Oxazepam Side Effects | Banyan Massachusetts

Oxazepam Side Effects

Oxazepam Side Effects
 

For people struggling with anxiety, it is not uncommon to be prescribed medication to manage their symptoms. When this occurs, it is crucial to understand any possible side effects or risks involved with taking a specific substance. Just because something is prescribed by a doctor does not erase the possibility of adverse effects, abuse, or even addiction. With that being said, Banyan’s Massachusetts addiction treatment center is going over oxazepam side effects to keep in mind before use.

 

What Is Oxazepam?

Oxazepam, brand name Serax, is a benzodiazepine that is primarily used to treat symptoms of anxiety disorders in patients. It is also effective in treating acute alcohol withdrawal in people struggling with alcoholism. As a benzo, this drug operates by heightening the effects of GABA in the brain. GABA is the acronym for gamma-aminobutyric acid, a neurotransmitter that decreases a nerve cell’s ability to send messages to other nerve cells. This, in turn, leaves users feeling sedated and relaxed.

The typical oxazepam dosage will rely on a variety of factors, including the person’s age and the symptoms being managed. Dosing for anxiety is as follows:

  • Children 6 years or older – The dose must be determined by a doctor.
  • Adults – 10 to 30 milligrams (mg) 3 to 4 times a day.
  • Elderly adults – 10 mg, 3 times a day. The dose can be increased by your doctor if needed.
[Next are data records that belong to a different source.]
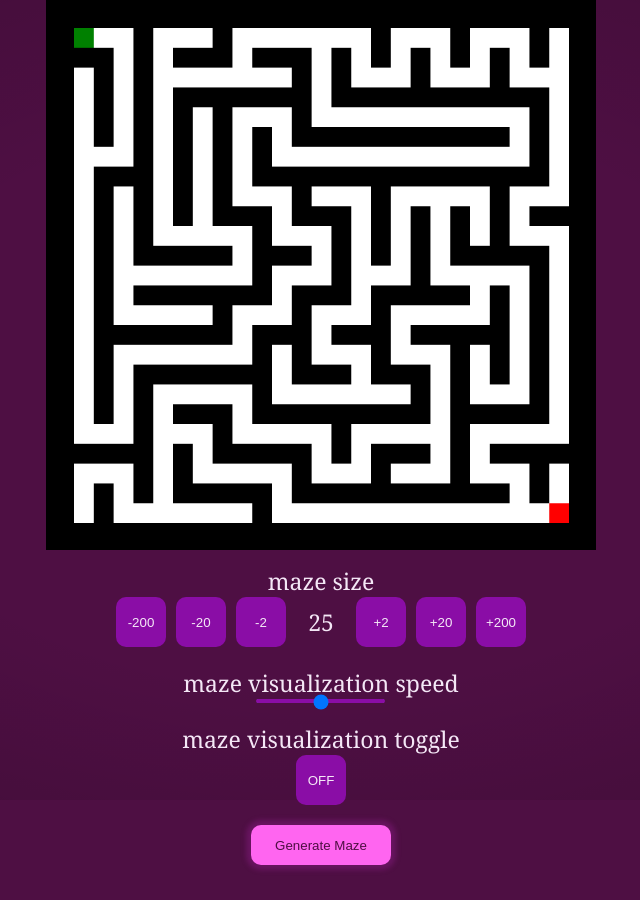
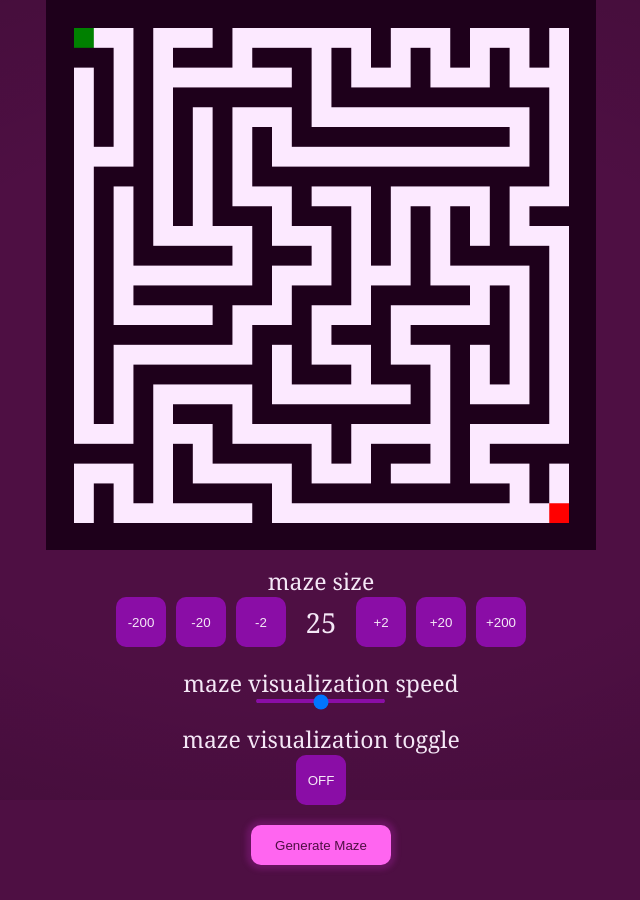
Before and after one commit to RealBenjo/solve-labyrinth, a plain HTML site: page index.html in a window 1280 px wide. Shown: the whole page, without its empty margins (319-959 px from the left). Drawn offline with Linux system fonts and the light colour scheme.

Commit message:
beautification v0.2 + placed the maze colors in css and js steals it for drawing the maze, so all colors are in one place :) + tweaked the colors of the maze a tiny bit (it is not pure b/w)

```diff
--- a/css/style.css
+++ b/css/style.css
@@ -11,8 +11,13 @@
   --highlighted-text-color: #f4e7f6;
 
   --shadow-color: rgba(137, 28, 133, 0.437);
-  --maze-bg-color: #000000;
+
+  --maze-path-color: #fce9ff;
+  --maze-wall-color: #1e001b;
 }
+/* for javascript to get the colors */
+#m_path_color { color: var(--maze-path-color); }
+#m_wall_color { color: var(--maze-wall-color); }
 
 * {
   margin: 0;
@@ -32,12 +37,7 @@ body {
 }
 
 
-/*
-Source - https://stackoverflow.com/a/38163892
-Posted by deathangel908, modified by community. See post 'Timeline' for change history
-Retrieved 2026-02-01, License - CC BY-SA 3.0
-*/
-
+/* slider styling (why is it so bad and not standardized???) */
 /*Chrome*/
 input[type="range"]::-webkit-slider-runnable-track {
   height: 4px;
@@ -98,7 +98,7 @@ input[type="range"]::-moz-range-thumb {
   background: radial-gradient( ellipse at center, rgba(0, 0, 0, 0) 50%, rgba(0, 0, 0, 0.1) 80% );
 }
 #maze_container {
-  background-color: var(--maze-bg-color);
+  background-color: var(--maze-wall-color);
   width: 550px;
   height: 550px;
 }
@@ -119,6 +119,7 @@ input[type="range"]::-moz-range-thumb {
   gap: 10px;
 }
 #size_display {
+  font-size: larger;
   display: inline;
 }
 #gen_maze_button {
--- a/index.html
+++ b/index.html
@@ -8,6 +8,13 @@
   <link rel="stylesheet" href="css/style.css">
 </head>
 <body>
+  <!-- for javascript to get the colors from css -->
+  <div style="display: none;">
+    <div id="m_path_color">maze path color</div>
+    <div id="m_wall_color">maze wall color</div>
+  </div>
+
+  <!-- actual site -->
   <div id="main">
     <div id="maze_stuff">
       <div id="maze_container" class="h_centered centered_content">
--- a/js/maze.js
+++ b/js/maze.js
@@ -14,7 +14,6 @@ maze_canvas.height = 500;
 
 var cellSize;
 var currentGeneration = 0; // increment to cancel running generation
-var isMazeGenerating = false;
 
 function stopCurrentMazeGen() {
   // bump generation id to cancel any running generation and allow a new one
@@ -86,7 +85,6 @@ async function generateMaze(maze, startX, startY, genId) {
   while (prevMoves.length > 0) {
     // if another generation was requested, abort this run
     if (genId !== currentGeneration) return;
-    isMazeGenerating = true;
 
 
     var prevCoords; // used for backtracking
@@ -126,7 +124,6 @@ async function generateMaze(maze, startX, startY, genId) {
       }
     }
   }
-  isMazeGenerating = false;
 }
 
 function getNewDirection(directions, x, y, maze, oppositeDir) {
@@ -213,11 +210,11 @@ function wait(ms) {
 
 function drawMaze(maze, mSize, cSize) {
   // clear canvas
-  ctx.fillStyle = "black";
+  ctx.fillStyle = m_wall_color;
   ctx.fillRect(0, 0, maze_canvas.width, maze_canvas.height);
 
   // paths
-  ctx.fillStyle = "white";
+  ctx.fillStyle = m_path_color;
   drawHorizontalPaths(maze, mSize, cSize);
   drawVerticalPaths(maze, mSize, cSize);
 
--- a/js/mazeInputs.js
+++ b/js/mazeInputs.js
@@ -1,16 +1,28 @@
+// names of the needed HTML elements
+const m_path_color_div_name = "m_path_color";
+const m_wall_color_div_name = "m_wall_color";
 const size_display_name = "size_display";
 const gen_speed_name = "speed_input";
 const show_gen_name = "gen_show_input";
 
+// actual HTML elements
 const size_display = document.getElementById(size_display_name);
 const gen_speed = document.getElementById(gen_speed_name);
 const show_gen = document.getElementById(show_gen_name);
 
+
+
+// colors from css
+const m_path_color = getComputedStyle( document.getElementById(m_path_color_div_name) ).getPropertyValue("--maze-path-color");
+const m_wall_color = getComputedStyle( document.getElementById(m_wall_color_div_name) ).getPropertyValue("--maze-wall-color");
+
+// maze default parameters
 const default_speed = 100;
 const min_speed = 200;
 const min_size = 11;
 const max_size = 501;
 
+// maze parameters
 var showMazeGen = false;
 var stopMazeGen = false;
 var isMazeGenerating = false;
```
Oxazepam is a Schedule IV controlled substance, which means that it possesses a relatively low risk of dependence or abuse. This, however, does not mean it is not possible. Nearly any substance holds some ability to be misused if doctor’s orders are not adhered to. That is why following the directions on a prescription is so important. Straying from these directions can result in the development of tolerance, which is one of the first steps in a potential addiction.

 

Side Effects of Oxazepam

In nearly any drug, there are benefits and risks involved with usage. Even if the medicine is doing its job, users may still experience side effects that range in severity.

Common oxazepam side effects include:

  • Blurred vision
  • Dizziness
  • Drowsiness
  • Headache
  • Overall lack of energy

It is also possible for more serious side effects to present themselves. If any of these effects are experienced, a doctor should be contacted right away. These can include:

  • Abdominal pain
  • Difficulty breathing
  • Fainting or fatigue
  • Seizures
  • Tremors of the body
  • Yellow discoloration in eyes or skin

Presentation of these symptoms may signal a serious adverse reaction, and if you feel that you are in danger, call 911 immediately.

 

Treatment for Benzodiazepine Abuse

While oxazepam is not classified as highly on the controlled substance schedule as some alternative medications, all substances can hold the potential for abuse. Benzodiazepine abuse can be particularly dangerous because of the possible withdrawal symptoms they can result in. If you need to stop taking a drug, do not do so suddenly. Our drug rehab in Massachusetts offers drug detox partnerships that can aid you in overcoming these symptoms in a safe and medically monitored environment.

Patients can access benzo addiction treatment that can effectively get to the bottom of what caused the abuse in the first place. They will also have the ability to learn healthy coping mechanisms to apply moving forward.

 

To learn more about our programs, call Banyan Massachusetts at 888-280-4763 today.

 

Source:

  1. Mayo Clinic - Oxazepam (Oral Route)

 

Related Reading:

Can Benzodiazepines Cause Hallucinations?

Barbiturates vs. Benzodiazepines

Alyssa
Alyssa
Alyssa who is the National Director of Digital Marketing, joined the Banyan team in 2016, bringing her five-plus years of experience. She has produced a multitude of integrated campaigns and events in the behavioral health and addictions field. Through strategic marketing campaign concepts, Alyssa has established Banyan as an industry leader and a national household name.